BEGIN SUPPLIED DATA
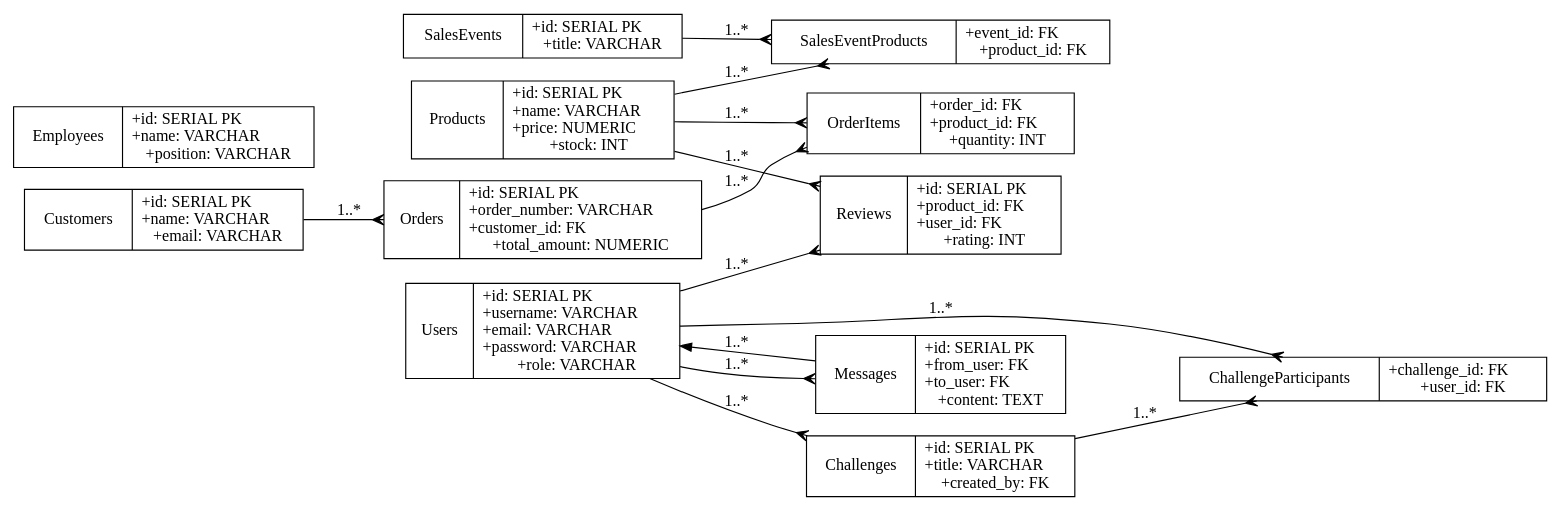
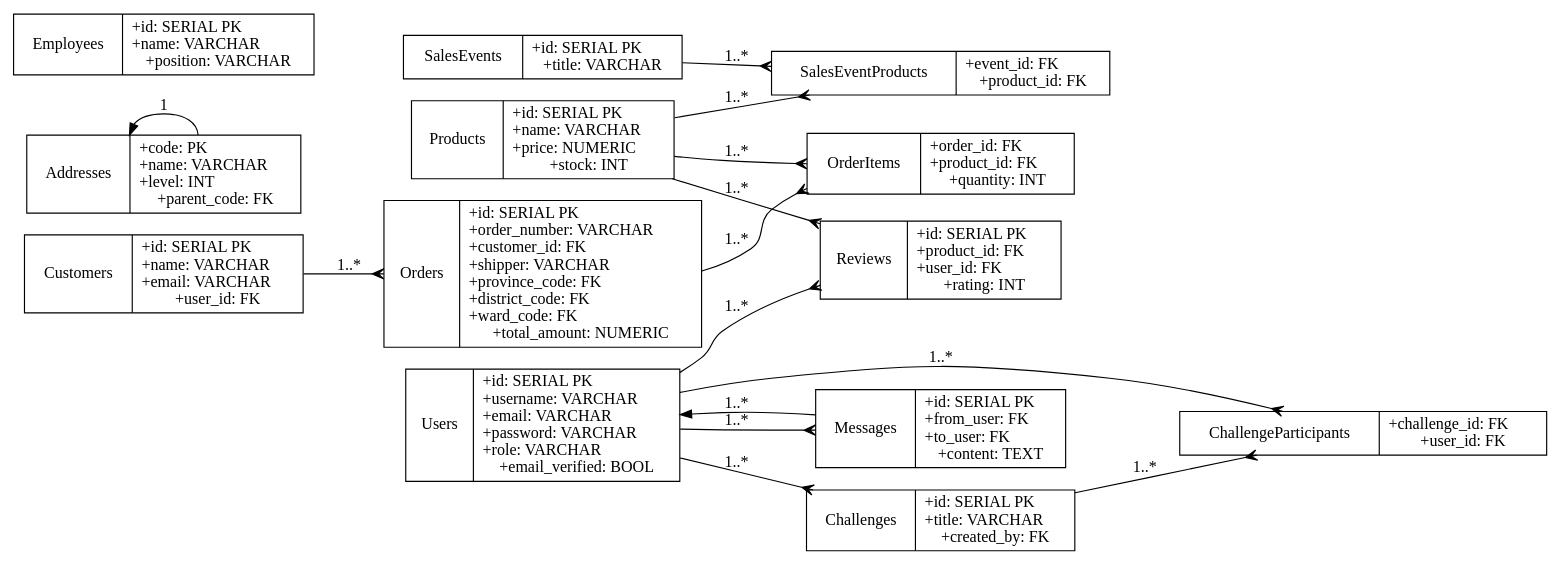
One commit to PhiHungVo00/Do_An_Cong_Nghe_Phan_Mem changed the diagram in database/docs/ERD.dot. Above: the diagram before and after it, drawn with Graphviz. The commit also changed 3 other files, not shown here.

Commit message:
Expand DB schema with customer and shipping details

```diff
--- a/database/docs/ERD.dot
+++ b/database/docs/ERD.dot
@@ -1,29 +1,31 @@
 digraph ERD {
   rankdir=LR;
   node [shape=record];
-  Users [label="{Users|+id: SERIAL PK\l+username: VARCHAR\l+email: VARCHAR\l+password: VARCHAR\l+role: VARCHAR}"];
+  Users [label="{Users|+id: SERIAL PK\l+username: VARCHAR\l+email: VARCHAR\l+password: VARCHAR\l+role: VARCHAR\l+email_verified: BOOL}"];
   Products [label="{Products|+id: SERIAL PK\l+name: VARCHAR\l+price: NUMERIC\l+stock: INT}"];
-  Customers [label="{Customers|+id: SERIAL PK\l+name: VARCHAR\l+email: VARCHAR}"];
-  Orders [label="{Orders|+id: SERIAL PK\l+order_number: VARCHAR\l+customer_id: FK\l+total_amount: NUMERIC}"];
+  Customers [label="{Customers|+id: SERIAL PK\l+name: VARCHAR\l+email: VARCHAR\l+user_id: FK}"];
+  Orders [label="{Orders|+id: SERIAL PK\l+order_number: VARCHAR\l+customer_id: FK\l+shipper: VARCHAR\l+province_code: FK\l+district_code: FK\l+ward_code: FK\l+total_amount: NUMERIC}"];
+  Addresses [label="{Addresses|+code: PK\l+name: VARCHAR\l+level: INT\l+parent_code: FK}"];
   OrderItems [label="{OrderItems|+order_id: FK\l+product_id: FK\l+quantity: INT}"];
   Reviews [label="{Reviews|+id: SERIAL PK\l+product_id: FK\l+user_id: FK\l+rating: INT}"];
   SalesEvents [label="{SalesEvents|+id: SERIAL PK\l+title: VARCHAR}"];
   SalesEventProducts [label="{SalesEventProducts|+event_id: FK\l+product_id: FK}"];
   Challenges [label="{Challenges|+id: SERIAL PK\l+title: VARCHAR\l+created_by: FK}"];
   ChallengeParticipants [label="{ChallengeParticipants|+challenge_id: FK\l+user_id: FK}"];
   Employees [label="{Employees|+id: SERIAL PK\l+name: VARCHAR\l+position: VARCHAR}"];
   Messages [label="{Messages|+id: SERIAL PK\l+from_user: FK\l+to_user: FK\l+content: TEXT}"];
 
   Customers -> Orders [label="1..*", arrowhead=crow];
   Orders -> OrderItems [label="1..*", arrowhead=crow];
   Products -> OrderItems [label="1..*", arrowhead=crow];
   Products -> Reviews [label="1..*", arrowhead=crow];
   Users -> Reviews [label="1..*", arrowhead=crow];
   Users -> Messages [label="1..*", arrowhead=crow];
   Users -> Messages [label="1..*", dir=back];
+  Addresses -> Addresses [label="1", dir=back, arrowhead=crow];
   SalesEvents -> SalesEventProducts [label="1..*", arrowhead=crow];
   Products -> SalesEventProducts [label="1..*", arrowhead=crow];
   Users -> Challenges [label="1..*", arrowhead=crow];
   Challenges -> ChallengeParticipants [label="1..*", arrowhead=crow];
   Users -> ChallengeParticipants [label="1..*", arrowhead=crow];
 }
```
END SUPPLIED DATA
BEGIN SUPPLIED DATA
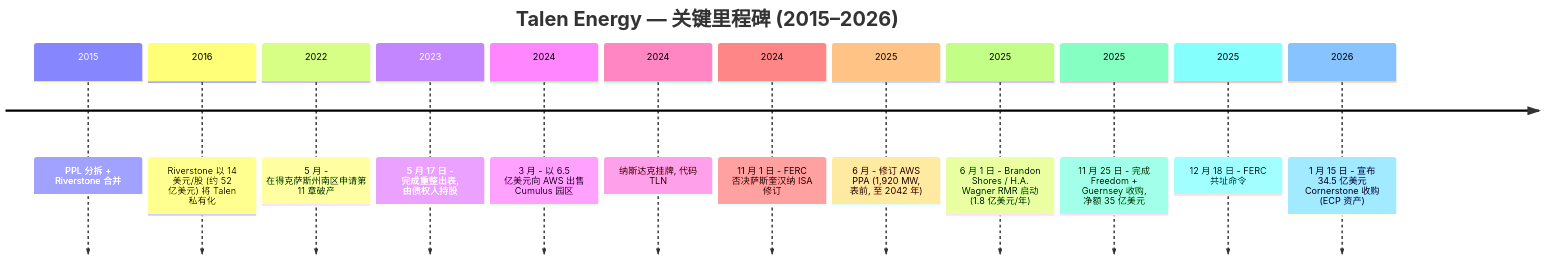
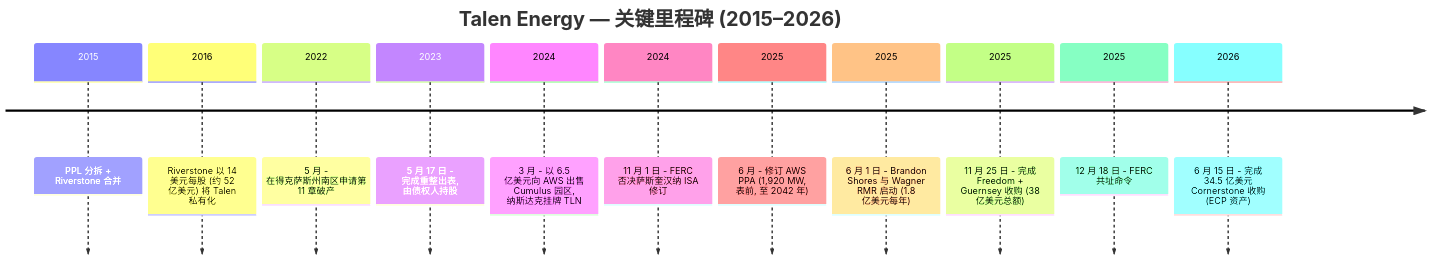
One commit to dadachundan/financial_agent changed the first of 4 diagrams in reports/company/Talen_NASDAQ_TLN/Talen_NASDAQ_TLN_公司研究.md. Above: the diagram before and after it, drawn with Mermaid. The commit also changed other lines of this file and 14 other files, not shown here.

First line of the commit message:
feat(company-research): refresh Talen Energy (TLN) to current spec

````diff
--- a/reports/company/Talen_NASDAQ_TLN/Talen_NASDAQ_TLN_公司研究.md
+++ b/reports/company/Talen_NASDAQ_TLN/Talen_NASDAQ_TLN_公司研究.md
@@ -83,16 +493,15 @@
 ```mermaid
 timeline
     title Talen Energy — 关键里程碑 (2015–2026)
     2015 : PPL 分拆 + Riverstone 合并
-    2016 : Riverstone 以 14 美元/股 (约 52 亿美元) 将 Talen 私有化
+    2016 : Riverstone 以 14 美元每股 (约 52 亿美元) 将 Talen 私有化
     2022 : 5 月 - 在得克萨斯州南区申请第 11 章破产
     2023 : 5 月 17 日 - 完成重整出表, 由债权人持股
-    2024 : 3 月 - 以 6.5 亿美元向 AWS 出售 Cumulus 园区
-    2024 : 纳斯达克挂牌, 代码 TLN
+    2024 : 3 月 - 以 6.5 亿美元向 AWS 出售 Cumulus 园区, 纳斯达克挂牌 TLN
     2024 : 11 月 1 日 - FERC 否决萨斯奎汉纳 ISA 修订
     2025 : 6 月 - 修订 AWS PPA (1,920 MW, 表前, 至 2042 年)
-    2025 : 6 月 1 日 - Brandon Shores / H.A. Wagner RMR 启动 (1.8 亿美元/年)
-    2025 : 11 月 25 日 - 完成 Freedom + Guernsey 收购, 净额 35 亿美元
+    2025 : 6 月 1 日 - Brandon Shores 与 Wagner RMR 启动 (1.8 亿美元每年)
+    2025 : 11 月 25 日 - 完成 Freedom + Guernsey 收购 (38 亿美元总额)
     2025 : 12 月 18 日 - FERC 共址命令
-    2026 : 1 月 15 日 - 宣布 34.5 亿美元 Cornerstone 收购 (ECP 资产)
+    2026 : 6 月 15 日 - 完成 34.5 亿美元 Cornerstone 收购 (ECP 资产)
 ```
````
END SUPPLIED DATA
ABOUT THIS TASK » The expected answer is a number and nothing else: how many lines above include the word "Orders".

WRITTEN ANSWER » 4